> [EXERCISE REQUIREMENTS] Each entry should be copied as it stands, leaving the pictures behind.

(Stored data entries)
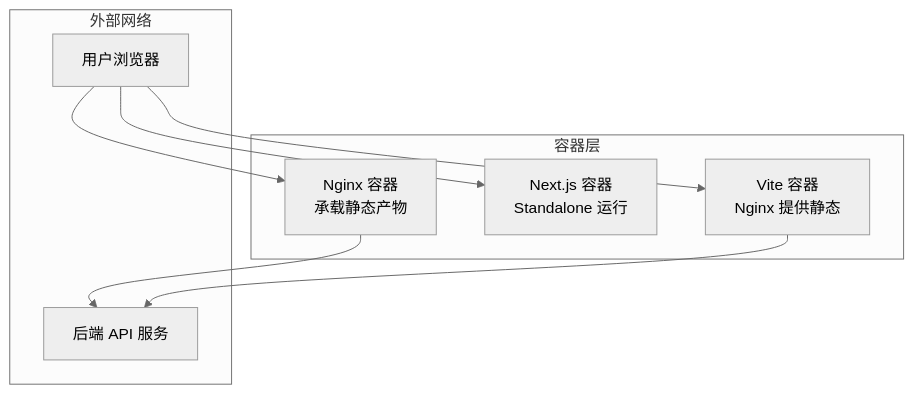
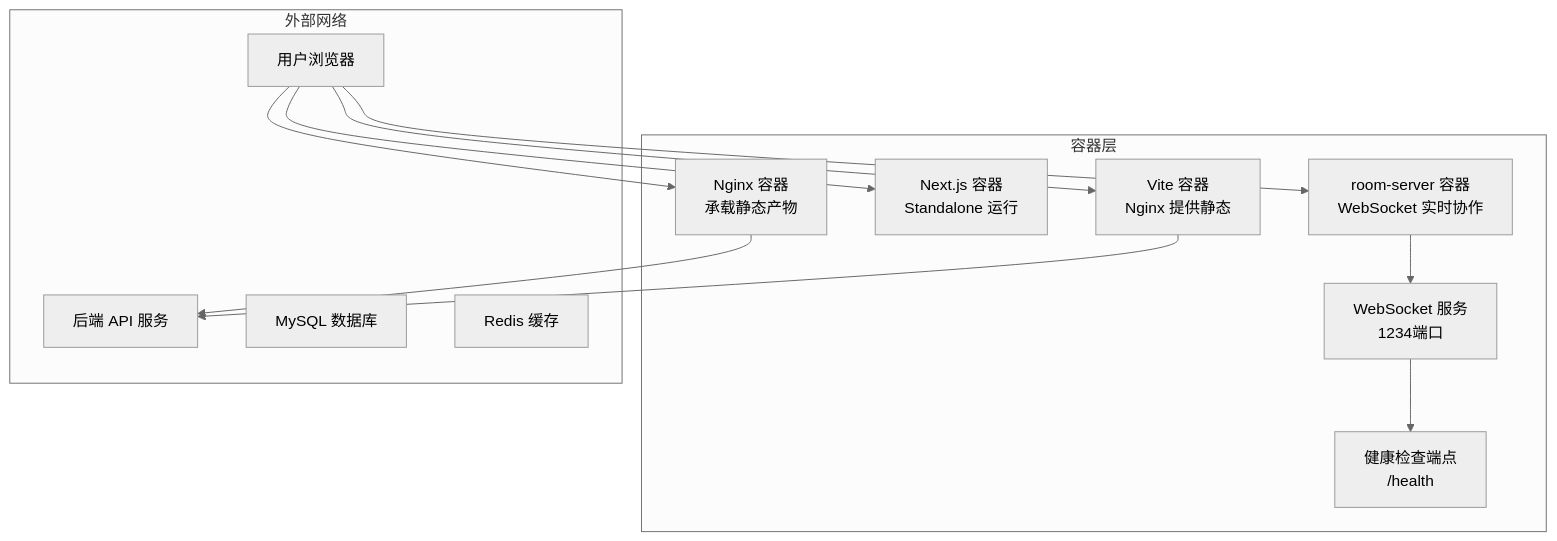
Before and after one commit to LRF0422/Kotion: the second of 8 diagrams in .qoder/repowiki/zh/content/部署配置/Docker容器化.md, drawn with Mermaid (neutral theme). The commit also changed other lines of this file and 75 other files, not shown here.

````diff
--- a/.qoder/repowiki/zh/content/部署配置/Docker容器化.md
+++ b/.qoder/repowiki/zh/content/部署配置/Docker容器化.md
@@ -91,17 +120,25 @@
 ```mermaid
 graph TB
 subgraph "容器层"
 LNX["Nginx 容器<br/>承载静态产物"]
 NEXT["Next.js 容器<br/>Standalone 运行"]
 VITE["Vite 容器<br/>Nginx 提供静态"]
+RS["room-server 容器<br/>WebSocket 实时协作"]
+WS["WebSocket 服务<br/>1234端口"]
+ENDPOINT["健康检查端点<br/>/health"]
 end
 subgraph "外部网络"
 U["用户浏览器"]
 API["后端 API 服务"]
+DB["MySQL 数据库"]
+REDIS["Redis 缓存"]
 end
 U --> LNX
 U --> NEXT
 U --> VITE
+U --> RS
 LNX --> API
 VITE --> API
+RS --> WS
+WS --> ENDPOINT
 ```
````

> [RESULT BELOW]
Before and after one commit to LRF0422/Kotion: the second of 8 diagrams in .qoder/repowiki/zh/content/部署配置/Docker容器化.md, drawn with Mermaid (neutral theme). The commit also changed other lines of this file and 75 other files, not shown here.

````diff
--- a/.qoder/repowiki/zh/content/部署配置/Docker容器化.md
+++ b/.qoder/repowiki/zh/content/部署配置/Docker容器化.md
@@ -91,17 +120,25 @@
 ```mermaid
 graph TB
 subgraph "容器层"
 LNX["Nginx 容器<br/>承载静态产物"]
 NEXT["Next.js 容器<br/>Standalone 运行"]
 VITE["Vite 容器<br/>Nginx 提供静态"]
+RS["room-server 容器<br/>WebSocket 实时协作"]
+WS["WebSocket 服务<br/>1234端口"]
+ENDPOINT["健康检查端点<br/>/health"]
 end
 subgraph "外部网络"
 U["用户浏览器"]
 API["后端 API 服务"]
+DB["MySQL 数据库"]
+REDIS["Redis 缓存"]
 end
 U --> LNX
 U --> NEXT
 U --> VITE
+U --> RS
 LNX --> API
 VITE --> API
+RS --> WS
+WS --> ENDPOINT
 ```
````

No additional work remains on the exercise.